Records from a collection:

· · · · ·

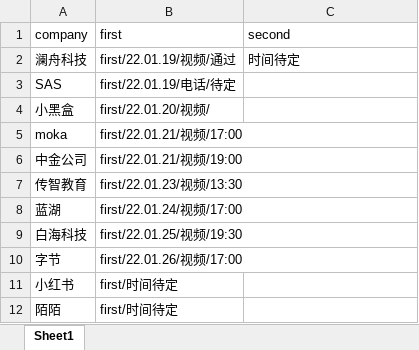
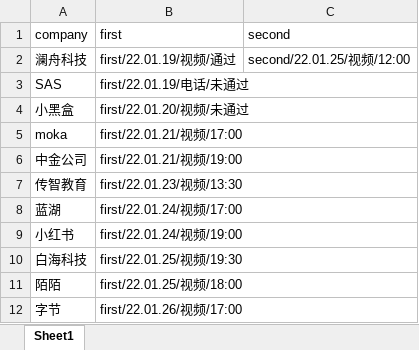
Before and after one commit to windofme1109/JavaScriptNotes, an Excel workbook: Interview/companyAndInterviews.xlsx, sheet Sheet1, drawn as a sheet; values as stored, in another font and other column widths than the file's, no borders; removed rows and columns are numbered as before the commit, all else as after; the diff names each change by its address in the sheet, - before the commit and + after, or states it on an @@ line.

Commit message:
interview summary - 3

```diff
--- a/Interview/companyAndInterviews.xlsx (sheet Sheet1)
+++ b/Interview/companyAndInterviews.xlsx (sheet Sheet1)
-C2 (second): 时间待定
+C2 (second): second/22.01.25/视频/12:00
-B3 (first): first/22.01.19/电话/待定
+B3 (first): first/22.01.19/电话/未通过
-B4 (first): first/22.01.20/视频/
+B4 (first): first/22.01.20/视频/未通过
+row 9: 小红书 | first/22.01.24/视频/19:00
+row 11: 陌陌 | first/22.01.25/视频/18:00
-row 11: 小红书 | first/时间待定
-row 12: 陌陌 | first/时间待定
```
Also changed, not shown: 1 other file.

· · · · ·

### Work order
Could you copy all of the entries above exactly, without the pictures?

### Exercise answer
Before and after one commit to windofme1109/JavaScriptNotes, an Excel workbook: Interview/companyAndInterviews.xlsx, sheet Sheet1, drawn as a sheet; values as stored, in another font and other column widths than the file's, no borders; removed rows and columns are numbered as before the commit, all else as after; the diff names each change by its address in the sheet, - before the commit and + after, or states it on an @@ line.

Commit message:
interview summary - 3

```diff
--- a/Interview/companyAndInterviews.xlsx (sheet Sheet1)
+++ b/Interview/companyAndInterviews.xlsx (sheet Sheet1)
-C2 (second): 时间待定
+C2 (second): second/22.01.25/视频/12:00
-B3 (first): first/22.01.19/电话/待定
+B3 (first): first/22.01.19/电话/未通过
-B4 (first): first/22.01.20/视频/
+B4 (first): first/22.01.20/视频/未通过
+row 9: 小红书 | first/22.01.24/视频/19:00
+row 11: 陌陌 | first/22.01.25/视频/18:00
-row 11: 小红书 | first/时间待定
-row 12: 陌陌 | first/时间待定
```
Also changed, not shown: 1 other file.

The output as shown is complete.